Folks on Reddit have had a chance to play around with the Surface Book at Microsoft's retail outlets, and through various means – such as peeking in the Nvidia Control Panel, and running GPU-Z, a system utility which provides info on the graphics processor – they've managed to suss out the power level of the GPU on board the convertible laptop.

At the launch of the Surface Book, Microsoft didn't reveal any of the specifications of the device's Nvidia GPU, and only made some vague, albeit impressive sounding, performance claims – including the fact that the device is twice as fast as a MacBook Pro, and is the fastest 13-inch notebook ever made.

According to what the Reddit delvers found out, as Hexus reports, the custom Nvidia GPU running the frame-rate show in the Surface Book is about equivalent to a GeForce 940M mobile graphics processor.

It's apparently clocked at 954MHz by default and offers a pixel fill-rate of 15.3 GPixel/s, with a texture fill-rate of 30.5 GTexel/s.

The rumour mill had previously pegged the GPU as equivalent to a 950M, so this news will come as something of a disappointment to many. Indeed, some folks argued that even the 950M isn't really enough grunt for the Surface Book, let alone taking a step down from there…

The Surface Book is driven by some beefy Skylake processors, and is certainly a very neat looking machine with a 13.5-inch screen boasting a pixel density of 267 ppi, and a very nifty design when it comes to the detachable display and machined aluminium chassis.

At the launch of the device, we very briefly saw Gears of War being played and it looked reasonably smooth, but we're going to have to wait to get our hands on this latest offering and actually review it before we can draw any full conclusions as to its true level of gaming power.

Also check out: Microsoft reveals Skylake-powered Surface Pro 4 – now 50% faster than MacBook Air

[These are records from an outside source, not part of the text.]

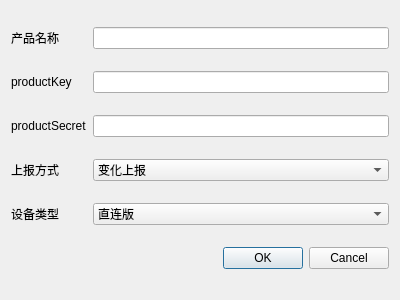
Before: the Qt Designer form add/addproduct.ui in quectel-open-source/QthTools-DTU_Modbus-Win, drawn with Qt 5.
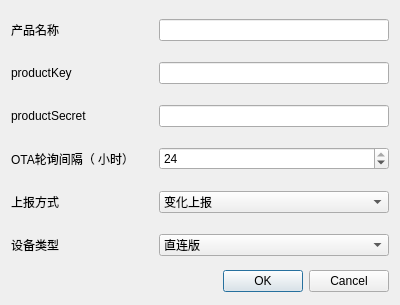
After: the same form once the commit is applied. Icons and pictures are not drawn.

Patch:
```diff
--- a/add/addproduct.ui
+++ b/add/addproduct.ui
@@ -7,45 +7,62 @@
     <x>0</x>
     <y>0</y>
     <width>400</width>
-    <height>300</height>
+    <height>305</height>
    </rect>
   </property>
   <property name="windowTitle">
    <string>添加产品信息</string>
   </property>
   <layout class="QGridLayout" name="gridLayout">
-   <item row="1" column="0">
-    <widget class="QLabel" name="label">
-     <property name="text">
-      <string>productKey</string>
-     </property>
-    </widget>
+   <item row="0" column="0">
+    <layout class="QHBoxLayout" name="horizontalLayout_6">
+     <item>
+      <widget class="QLabel" name="label_4">
+       <property name="text">
+        <string>产品名称</string>
+       </property>
+      </widget>
+     </item>
+     <item>
+      <widget class="QLabel" name="label_12">
+       <property name="sizePolicy">
+        <sizepolicy hsizetype="Maximum" vsizetype="Preferred">
+         <horstretch>0</horstretch>
+         <verstretch>0</verstretch>
+        </sizepolicy>
+       </property>
+       <property name="minimumSize">
+        <size>
+         <width>12</width>
+         <height>36</height>
+        </size>
+       </property>
+       <property name="maximumSize">
+        <size>
+         <width>12</width>
+         <height>36</height>
+        </size>
+       </property>
+       <property name="toolTip">
+        <string>&lt;html&gt;&lt;head/&gt;&lt;body&gt;&lt;p&gt;DTU产品所具有的产品命名。&lt;/p&gt;&lt;/body&gt;&lt;/html&gt;</string>
+       </property>
+       <property name="toolTipDuration">
+        <number>6000000</number>
+       </property>
+       <property name="styleSheet">
+        <string notr="true">QLabel{
+	image: url(:/img/tips.png);
+}
+</string>
+       </property>
+       <property name="text">
+        <string/>
+       </property>
+      </widget>
+     </item>
+    </layout>
    </item>
-   <item row="3" column="0">
-    <widget class="QLabel" name="label_3">
-     <property name="text">
-      <string>上报方式</string>
-     </property>
-    </widget>
-   </item>
-   <item row="2" column="1">
-    <widget class="QLineEdit" name="lineEdit_ps">
-     <property name="text">
-      <string/>
-     </property>
-     <property name="maxLength">
-      <number>16</number>
-     </property>
-    </widget>
-   </item>
-   <item row="5" column="1">
-    <widget class="QDialogButtonBox" name="buttonBox">
-     <property name="standardButtons">
-      <set>QDialogButtonBox::Cancel|QDialogButtonBox::Ok</set>
-     </property>
-    </widget>
-   </item>
-   <item row="0" column="1">
+   <item row="0" column="2">
     <widget class="QLineEdit" name="lineEdit_name">
      <property name="text">
       <string/>
@@ -55,7 +72,55 @@
      </property>
     </widget>
    </item>
-   <item row="1" column="1">
+   <item row="1" column="0">
+    <layout class="QHBoxLayout" name="horizontalLayout">
+     <item>
+      <widget class="QLabel" name="label">
+       <property name="text">
+        <string>productKey</string>
+       </property>
+      </widget>
+     </item>
+     <item>
+      <widget class="QLabel" name="label_7">
+       <property name="sizePolicy">
+        <sizepolicy hsizetype="Maximum" vsizetype="Preferred">
+         <horstretch>0</horstretch>
+         <verstretch>0</verstretch>
+        </sizepolicy>
+       </property>
+       <property name="minimumSize">
+        <size>
+         <width>12</width>
+         <height>36</height>
+        </size>
+       </property>
+       <property name="maximumSize">
+        <size>
+         <width>12</width>
+         <height>36</height>
+        </size>
+       </property>
+       <property name="toolTip">
+        <string>&lt;html&gt;&lt;head/&gt;&lt;body&gt;&lt;p&gt;在开发者中心创建产品生成的 ProductKey。&lt;/p&gt;&lt;/body&gt;&lt;/html&gt;</string>
+       </property>
+       <property name="toolTipDuration">
+        <number>6000000</number>
+       </property>
+       <property name="styleSheet">
+        <string notr="true">QLabel{
+	image: url(:/img/tips.png);
+}
+</string>
+       </property>
+       <property name="text">
+        <string/>
+       </property>
+      </widget>
+     </item>
+    </layout>
+   </item>
+   <item row="1" column="2">
     <widget class="QLineEdit" name="lineEdit_pk">
      <property name="text">
       <string/>
@@ -65,7 +130,174 @@
      </property>
     </widget>
    </item>
-   <item row="3" column="1">
+   <item row="2" column="0" colspan="2">
+    <layout class="QHBoxLayout" name="horizontalLayout_2">
+     <item>
+      <widget class="QLabel" name="label_2">
+       <property name="text">
+        <string>productSecret</string>
+       </property>
+      </widget>
+     </item>
+     <item>
+      <widget class="QLabel" name="label_11">
+       <property name="sizePolicy">
+        <sizepolicy hsizetype="Maximum" vsizetype="Preferred">
+         <horstretch>0</horstretch>
+         <verstretch>0</verstretch>
+        </sizepolicy>
+       </property>
+       <property name="minimumSize">
+        <size>
+         <width>12</width>
+         <height>36</height>
+        </size>
+       </property>
+       <property name="maximumSize">
+        <size>
+         <width>12</width>
+         <height>36</height>
+        </size>
+       </property>
+       <property name="toolTip">
+        <string>&lt;html&gt;&lt;head/&gt;&lt;body&gt;&lt;p&gt;在开发者中心创建产品生成的 ProductSecret。&lt;/p&gt;&lt;/body&gt;&lt;/html&gt;</string>
+       </property>
+       <property name="toolTipDuration">
+        <number>6000000</number>
+       </property>
+       <property name="styleSheet">
+        <string notr="true">QLabel{
+	image: url(:/img/tips.png);
+}
+</string>
+       </property>
+       <property name="text">
+        <string/>
+       </property>
+      </widget>
+     </item>
+    </layout>
+   </item>
+   <item row="2" column="2">
+    <widget class="QLineEdit" name="lineEdit_ps">
+     <property name="text">
+      <string/>
+     </property>
+     <property name="maxLength">
+      <number>16</number>
+     </property>
+    </widget>
+   </item>
+   <item row="3" column="0" colspan="2">
+    <layout class="QHBoxLayout" name="horizontalLayout_3">
+     <item>
+      <widget class="QLabel" name="label_6">
+       <property name="text">
+        <string>OTA轮询间隔（ 小时）</string>
+       </property>
+      </widget>
+     </item>
+     <item>
+      <widget class="QLabel" name="label_8">
+       <property name="sizePolicy">
+        <sizepolicy hsizetype="Maximum" vsizetype="Preferred">
+         <horstretch>0</horstretch>
+         <verstretch>0</verstretch>
+        </sizepolicy>
+       </property>
+       <property name="minimumSize">
+        <size>
+         <width>12</width>
+         <height>36</height>
+        </size>
+       </property>
+       <property name="maximumSize">
+        <size>
+         <width>12</width>
+         <height>36</height>
+        </size>
+       </property>
+       <property name="toolTip">
+        <string>&lt;html&gt;&lt;head/&gt;&lt;body&gt;&lt;p&gt;在OTA轮询从机完成后，等待下一次轮询的时间间隔；&lt;/p&gt;&lt;p&gt;默认24小时，范围 (0-24) 小时，0为不进行OTA轮询。&lt;/p&gt;&lt;/body&gt;&lt;/html&gt;</string>
+       </property>
+       <property name="toolTipDuration">
+        <number>6000000</number>
+       </property>
+       <property name="styleSheet">
+        <string notr="true">QLabel{
+	image: url(:/img/tips.png);
+}
+</string>
+       </property>
+       <property name="text">
+        <string/>
+       </property>
+      </widget>
+     </item>
+    </layout>
+   </item>
+   <item row="3" column="2">
+    <widget class="QSpinBox" name="spinBox_otaPollInterval">
+     <property name="suffix">
+      <string/>
+     </property>
+     <property name="maximum">
+      <number>24</number>
+     </property>
+     <property name="value">
+      <number>24</number>
+     </property>
+    </widget>
+   </item>
+   <item row="4" column="0">
+    <layout class="QHBoxLayout" name="horizontalLayout_4">
+     <item>
+      <widget class="QLabel" name="label_3">
+       <property name="text">
+        <string>上报方式</string>
+       </property>
+      </widget>
+     </item>
+     <item>
+      <widget class="QLabel" name="label_9">
+       <property name="sizePolicy">
+        <sizepolicy hsizetype="Maximum" vsizetype="Preferred">
+         <horstretch>0</horstretch>
+         <verstretch>0</verstretch>
+        </sizepolicy>
+       </property>
+       <property name="minimumSize">
+        <size>
+         <width>12</width>
+         <height>36</height>
+        </size>
+       </property>
+       <property name="maximumSize">
+        <size>
+         <width>12</width>
+         <height>36</height>
+        </size>
+       </property>
+       <property name="toolTip">
+        <string>&lt;html&gt;&lt;head/&gt;&lt;body&gt;&lt;p&gt;&lt;span style=&quot; font-weight:600;&quot;&gt;全部上报&lt;/span&gt;： 设备每次轮询到的数据都会直接上报到开发者中心；&lt;/p&gt;&lt;p&gt;&lt;span style=&quot; font-weight:600;&quot;&gt;变化上报&lt;/span&gt;： 设备每次轮询到的数据与上次数据进行比较，发生变化才上报到开发者中心。&lt;/p&gt;&lt;/body&gt;&lt;/html&gt;</string>
+       </property>
+       <property name="toolTipDuration">
+        <number>6000000</number>
+       </property>
+       <property name="styleSheet">
+        <string notr="true">QLabel{
+	image: url(:/img/tips.png);
+}
+</string>
+       </property>
+       <property name="text">
+        <string/>
+       </property>
+      </widget>
+     </item>
+    </layout>
+   </item>
+   <item row="4" column="2">
     <widget class="QComboBox" name="comboBox_report">
      <item>
       <property name="text">
@@ -79,28 +311,55 @@
      </item>
     </widget>
    </item>
-   <item row="0" column="0">
-    <widget class="QLabel" name="label_4">
-     <property name="text">
-      <string>产品名称</string>
-     </property>
-    </widget>
+   <item row="5" column="0">
+    <layout class="QHBoxLayout" name="horizontalLayout_5">
+     <item>
+      <widget class="QLabel" name="label_5">
+       <property name="text">
+        <string>设备类型</string>
+       </property>
+      </widget>
+     </item>
+     <item>
+      <widget class="QLabel" name="label_10">
+       <property name="sizePolicy">
+        <sizepolicy hsizetype="Maximum" vsizetype="Preferred">
+         <horstretch>0</horstretch>
+         <verstretch>0</verstretch>
+        </sizepolicy>
+       </property>
+       <property name="minimumSize">
+        <size>
+         <width>12</width>
+         <height>36</height>
+        </size>
+       </property>
+       <property name="maximumSize">
+        <size>
+         <width>12</width>
+         <height>36</height>
+        </size>
+       </property>
+       <property name="toolTip">
+        <string>&lt;html&gt;&lt;head/&gt;&lt;body&gt;&lt;p&gt;&lt;span style=&quot; font-weight:600;&quot;&gt;直连版&lt;/span&gt;： modbus从机设备和网关共用产品信息，以一个整体设备在IoT平台展示；&lt;/p&gt;&lt;p&gt;&lt;span style=&quot; font-weight:600;&quot;&gt;网关版&lt;/span&gt;： modbus从机设备拥有独立的产品信息和设备信息，在IoT平台单独展示。&lt;/p&gt;&lt;/body&gt;&lt;/html&gt;</string>
+       </property>
+       <property name="toolTipDuration">
+        <number>6000000</number>
+       </property>
+       <property name="styleSheet">
+        <string notr="true">QLabel{
+	image: url(:/img/tips.png);
+}
+</string>
+       </property>
+       <property name="text">
+        <string/>
+       </property>
+      </widget>
+     </item>
+    </layout>
    </item>
-   <item row="2" column="0">
-    <widget class="QLabel" name="label_2">
-     <property name="text">
-      <string>productSecret</string>
-     </property>
-    </widget>
-   </item>
-   <item row="4" column="0">
-    <widget class="QLabel" name="label_5">
-     <property name="text">
-      <string>设备类型</string>
-     </property>
-    </widget>
-   </item>
-   <item row="4" column="1">
+   <item row="5" column="2">
     <widget class="QComboBox" name="comboBox_devType">
      <item>
       <property name="text">
@@ -114,6 +373,13 @@
      </item>
     </widget>
    </item>
+   <item row="6" column="1" colspan="2">
+    <widget class="QDialogButtonBox" name="buttonBox">
+     <property name="standardButtons">
+      <set>QDialogButtonBox::Cancel|QDialogButtonBox::Ok</set>
+     </property>
+    </widget>
+   </item>
   </layout>
  </widget>
  <resources/>
```
Left out of the diff: 3 changed lines with no effect on the pictures.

Darren is a freelancer writing news and features for T3 across a broad range of computing topics including CPUs, GPUs, various other hardware, VPNs, antivirus and more. He has written about tech for the best part of three decades, and writes books in his spare time (his debut novel was published by Hachette UK in 2013).